EXERCISE AIM: Though the entries contain pictures, the copy you make should hold only the rest, exactly as written.

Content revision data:
..............................

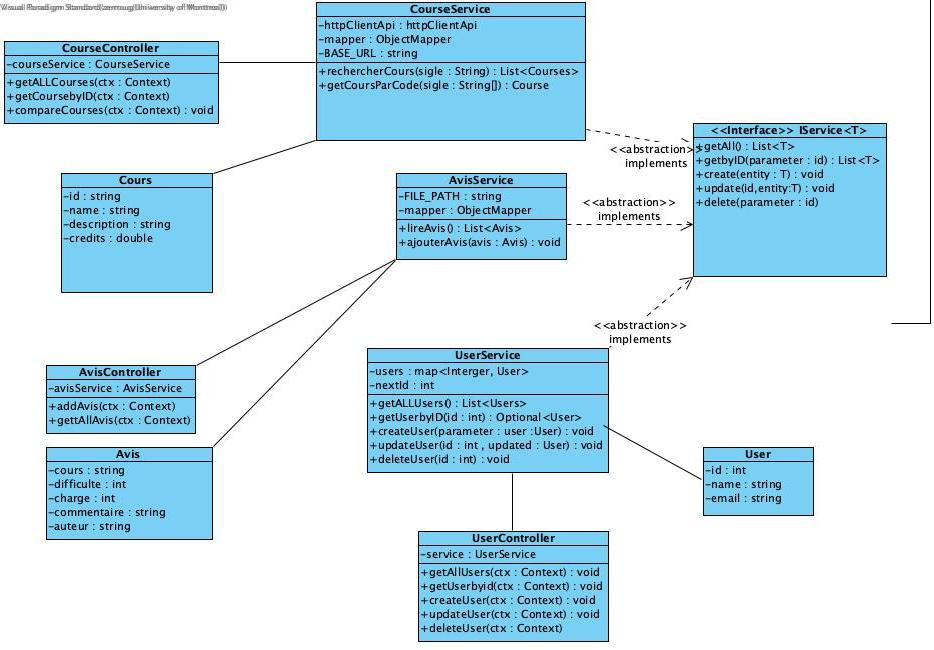
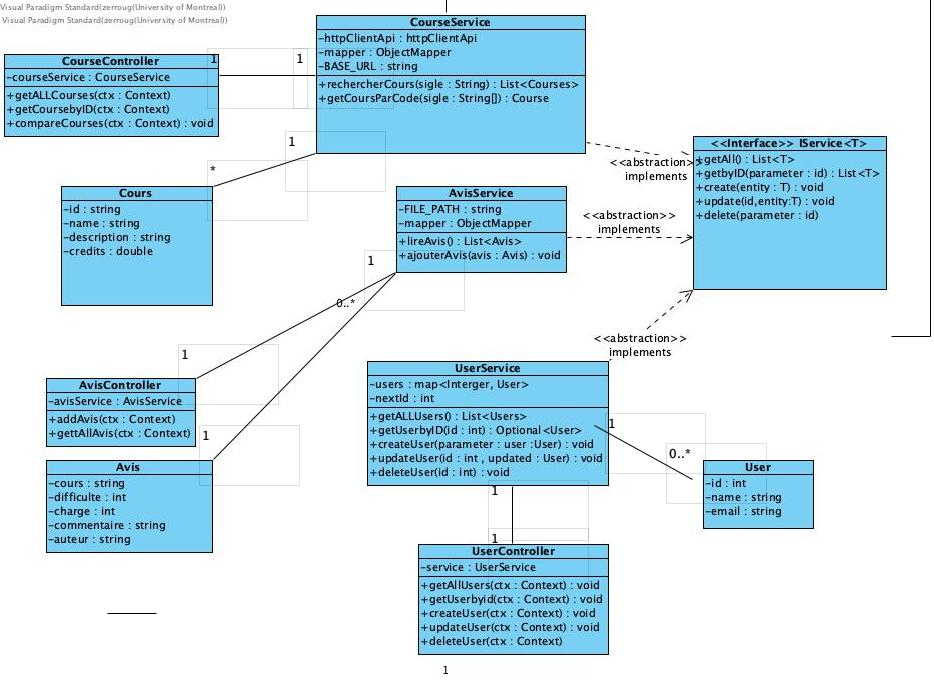
diagrammedeclasse-integrationdufeedback

diff --git a/docs/conception/uml.md b/docs/conception/uml.md
@@ -8,6 +8,59 @@ title: Conception - Diagrammes UML
 
 - Modèle de données orienté objet
 ![Diagramme de classe](../../besoins/diagrammes/diagrammedeclasse.jpg)
+
+
+⸻
+
+CourseController – CourseService
+
+Cardinalité : 1 ↔ 1
+Chaque CourseController utilise un seul CourseService pour exécuter les opérations sur les cours. Le service est injecté comme dépendance dans le contrôleur et contient toute la logique métier.
+
+⸻
+
+CourseService – Cours
+
+Cardinalité : 1 ↔ 0..*
+Un CourseService gère plusieurs objets Cours, par exemple lorsqu’il recherche ou compare des cours. Chaque cours appartient logiquement au service qui le manipule.
+
+⸻
+
+AvisController – AvisService
+
+Cardinalité : 1 ↔ 1
+Le AvisController interagit avec un unique AvisService. Ce service contient les méthodes permettant d’ajouter ou de récupérer des avis depuis un fichier JSON.
+
+⸻
+
+AvisService – Avis
+
+Cardinalité : 1 ↔ 0..*
+Un AvisService gère une collection d’avis (lecture et écriture). Chaque Avis est créé ou lu par ce service.
+
+⸻
+
+UserController – UserService
+
+Cardinalité : 1 ↔ 1
+Chaque UserController possède une seule instance de UserService. Ce dernier regroupe toutes les opérations liées aux utilisateurs (création, mise à jour, suppression).
+
+⸻
+
+UserService – User
+
+Cardinalité : 1 ↔ 0..*
+Le UserService maintient une liste d’utilisateurs dans une structure de type Map. Chaque User est manipulé via ce service unique.
+
+⸻
+
+IService – (Services)
+
+Relation : implémentation (héritage)
+Les classes CourseService, AvisService et UserService implémentent l’interface générique IService<T> afin d’assurer une structure commune aux opérations CRUD.
+
+
+
 ## Diagrammes de séquence
 
 ![Diagramme de sequence](../../besoins/diagrammes/diagrammedesequence1.jpg)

..............................

SOLUTION TO THIS TASK:
diagrammedeclasse-integrationdufeedback

diff --git a/docs/conception/uml.md b/docs/conception/uml.md
@@ -8,6 +8,59 @@ title: Conception - Diagrammes UML
 
 - Modèle de données orienté objet
 ![Diagramme de classe](../../besoins/diagrammes/diagrammedeclasse.jpg)
+
+
+⸻
+
+CourseController – CourseService
+
+Cardinalité : 1 ↔ 1
+Chaque CourseController utilise un seul CourseService pour exécuter les opérations sur les cours. Le service est injecté comme dépendance dans le contrôleur et contient toute la logique métier.
+
+⸻
+
+CourseService – Cours
+
+Cardinalité : 1 ↔ 0..*
+Un CourseService gère plusieurs objets Cours, par exemple lorsqu’il recherche ou compare des cours. Chaque cours appartient logiquement au service qui le manipule.
+
+⸻
+
+AvisController – AvisService
+
+Cardinalité : 1 ↔ 1
+Le AvisController interagit avec un unique AvisService. Ce service contient les méthodes permettant d’ajouter ou de récupérer des avis depuis un fichier JSON.
+
+⸻
+
+AvisService – Avis
+
+Cardinalité : 1 ↔ 0..*
+Un AvisService gère une collection d’avis (lecture et écriture). Chaque Avis est créé ou lu par ce service.
+
+⸻
+
+UserController – UserService
+
+Cardinalité : 1 ↔ 1
+Chaque UserController possède une seule instance de UserService. Ce dernier regroupe toutes les opérations liées aux utilisateurs (création, mise à jour, suppression).
+
+⸻
+
+UserService – User
+
+Cardinalité : 1 ↔ 0..*
+Le UserService maintient une liste d’utilisateurs dans une structure de type Map. Chaque User est manipulé via ce service unique.
+
+⸻
+
+IService – (Services)
+
+Relation : implémentation (héritage)
+Les classes CourseService, AvisService et UserService implémentent l’interface générique IService<T> afin d’assurer une structure commune aux opérations CRUD.
+
+
+
 ## Diagrammes de séquence
 
 ![Diagramme de sequence](../../besoins/diagrammes/diagrammedesequence1.jpg)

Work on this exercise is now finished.